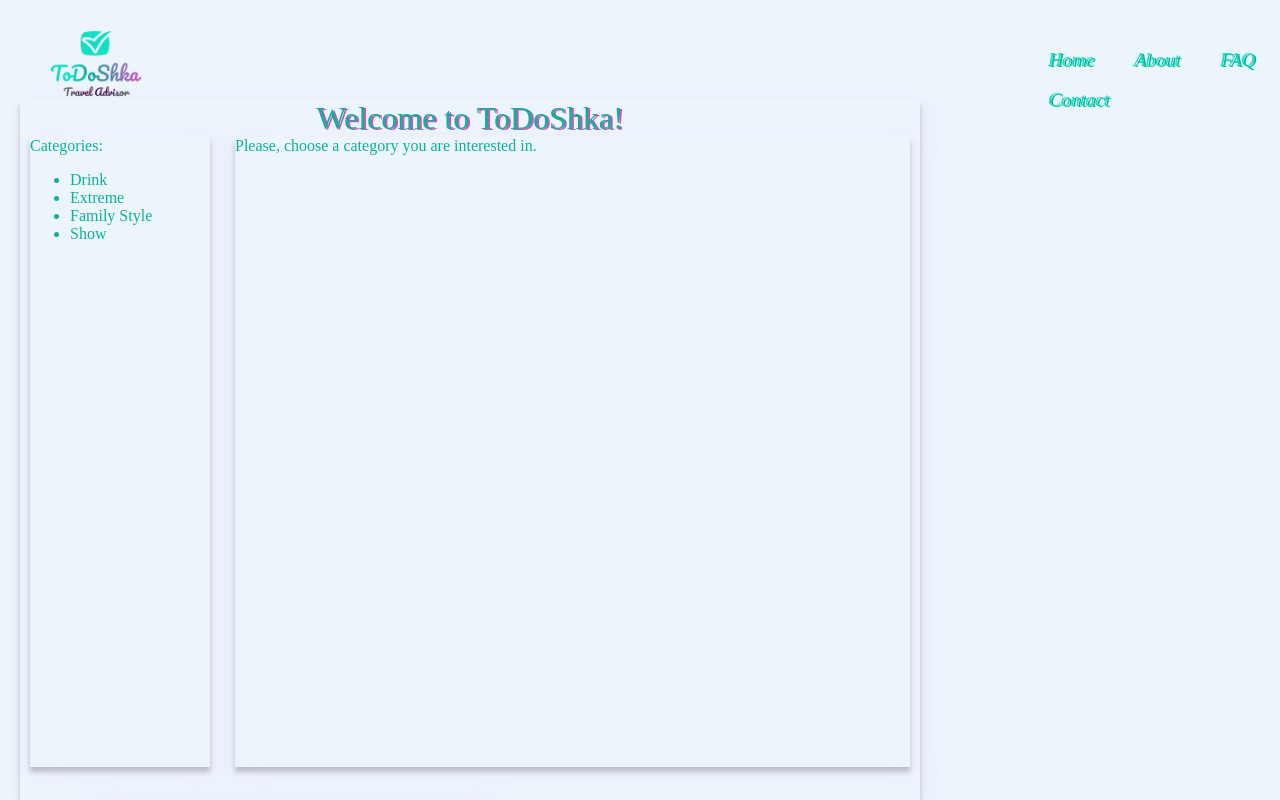
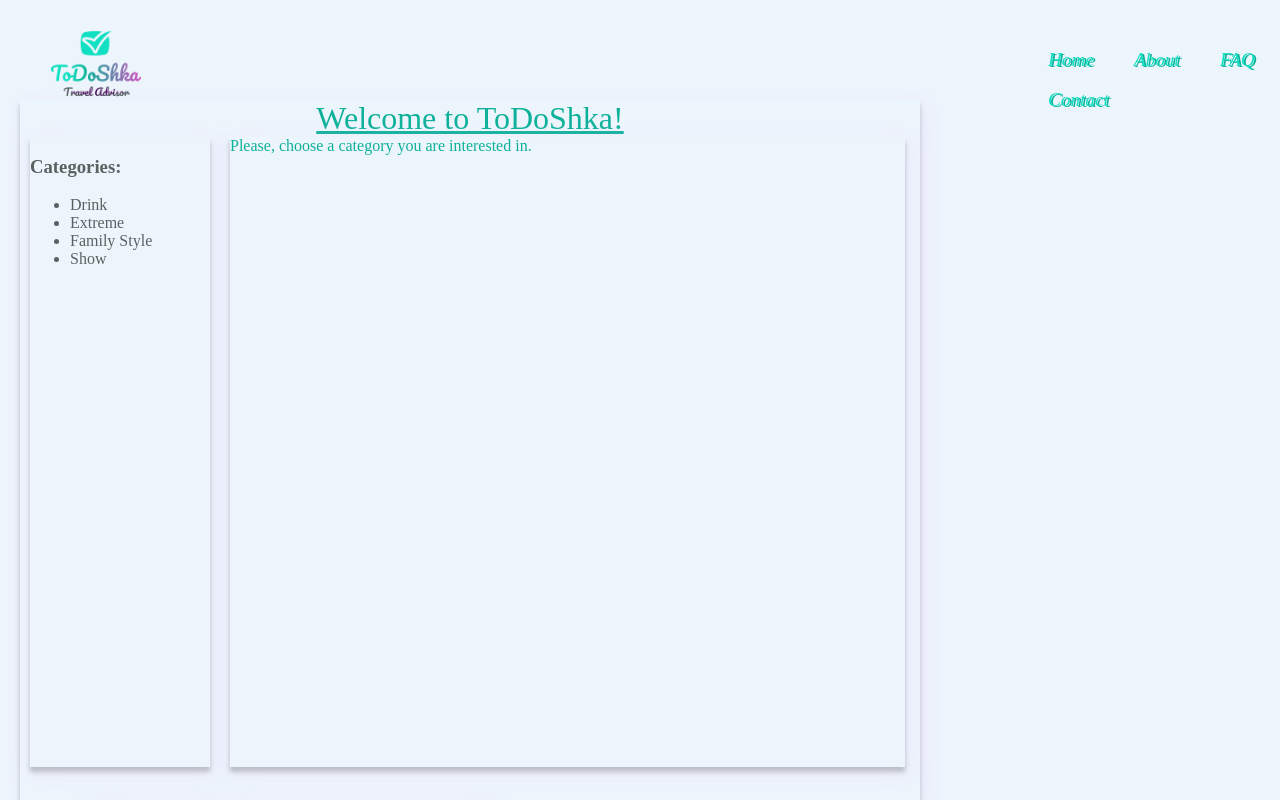
Before and after one commit to NataliyaZhuravleva/ToDoShka, a React (Create React App) app: page / in a window 1280 px wide. Shown: the top 800 px of the page. Built offline with nearby package versions, Linux system fonts and the light colour scheme; grey boxes are pictures that could not be loaded.

Commit message:
Styling categories

```diff
--- a/src/components/categories/Categories.js
+++ b/src/components/categories/Categories.js
@@ -28,7 +28,7 @@ function Categories(props) {
       </section> */}
       <section className="userContainer">
         <section className="categories">
-          Categories:
+          <h1>Categories:</h1>
               <div className='categoriesLinks'>
             <ul id="categoriesList">
               {categories.map((category, index) =>
--- a/src/components/categories/categories.css
+++ b/src/components/categories/categories.css
@@ -1,14 +1,15 @@
 .welcomeText{
-  color: rgb(13,177,153);
+  color: rgb(13, 177, 153);
+  text-decoration: underline;
   text-align: center;
   font-size: xx-large;
   font-family: 'Pacifico';
-  text-shadow: 2px 1px rgb(211, 79, 193);
+  /* text-shadow: 2px 1px rgb(211, 79, 193); */
 }
 
 
 .userContainer{
-  color: rgb(13,177,153);
+  color: rgb(106, 131, 127);
   /* border: 1px rgb(0, 0, 0) solid;  */
   height: 700px;
   display: flex;
@@ -16,7 +17,7 @@
 
 }
 .categories{
-  color:rgb(13,177,153);
+  color:rgb(90, 97, 96);
   /* border: 1px rgb(150, 28, 28) solid;  */
   width: 20%;
   height: 630px;
@@ -28,9 +29,14 @@
   /* border: 1px rgb(55, 187, 38) solid;  */
   width: 75%;
   /* float: left; */
+  color:rgb(90, 97, 96);
   height: 630px;
-  margin-left: 25px;
+  margin-left: 20px;
   font-weight: lighter;
   box-shadow: 5px 5px 20px 5px rgba(230, 203, 248, 0.2), 0 5px 5px 0 rgba(1, 1, 1, 0.24);
   overflow:auto;
 }
+
+#categoriesList{
+  font-family: 'Montserrat';
+}
```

════════════════

** Task description **
Without any of the pictures, repeat the entries above word for word.

** Answer for the task **
Before and after one commit to NataliyaZhuravleva/ToDoShka, a React (Create React App) app: page / in a window 1280 px wide. Shown: the top 800 px of the page. Built offline with nearby package versions, Linux system fonts and the light colour scheme; grey boxes are pictures that could not be loaded.

Commit message:
Styling categories

```diff
--- a/src/components/categories/Categories.js
+++ b/src/components/categories/Categories.js
@@ -28,7 +28,7 @@ function Categories(props) {
       </section> */}
       <section className="userContainer">
         <section className="categories">
-          Categories:
+          <h1>Categories:</h1>
               <div className='categoriesLinks'>
             <ul id="categoriesList">
               {categories.map((category, index) =>
--- a/src/components/categories/categories.css
+++ b/src/components/categories/categories.css
@@ -1,14 +1,15 @@
 .welcomeText{
-  color: rgb(13,177,153);
+  color: rgb(13, 177, 153);
+  text-decoration: underline;
   text-align: center;
   font-size: xx-large;
   font-family: 'Pacifico';
-  text-shadow: 2px 1px rgb(211, 79, 193);
+  /* text-shadow: 2px 1px rgb(211, 79, 193); */
 }
 
 
 .userContainer{
-  color: rgb(13,177,153);
+  color: rgb(106, 131, 127);
   /* border: 1px rgb(0, 0, 0) solid;  */
   height: 700px;
   display: flex;
@@ -16,7 +17,7 @@
 
 }
 .categories{
-  color:rgb(13,177,153);
+  color:rgb(90, 97, 96);
   /* border: 1px rgb(150, 28, 28) solid;  */
   width: 20%;
   height: 630px;
@@ -28,9 +29,14 @@
   /* border: 1px rgb(55, 187, 38) solid;  */
   width: 75%;
   /* float: left; */
+  color:rgb(90, 97, 96);
   height: 630px;
-  margin-left: 25px;
+  margin-left: 20px;
   font-weight: lighter;
   box-shadow: 5px 5px 20px 5px rgba(230, 203, 248, 0.2), 0 5px 5px 0 rgba(1, 1, 1, 0.24);
   overflow:auto;
 }
+
+#categoriesList{
+  font-family: 'Montserrat';
+}
```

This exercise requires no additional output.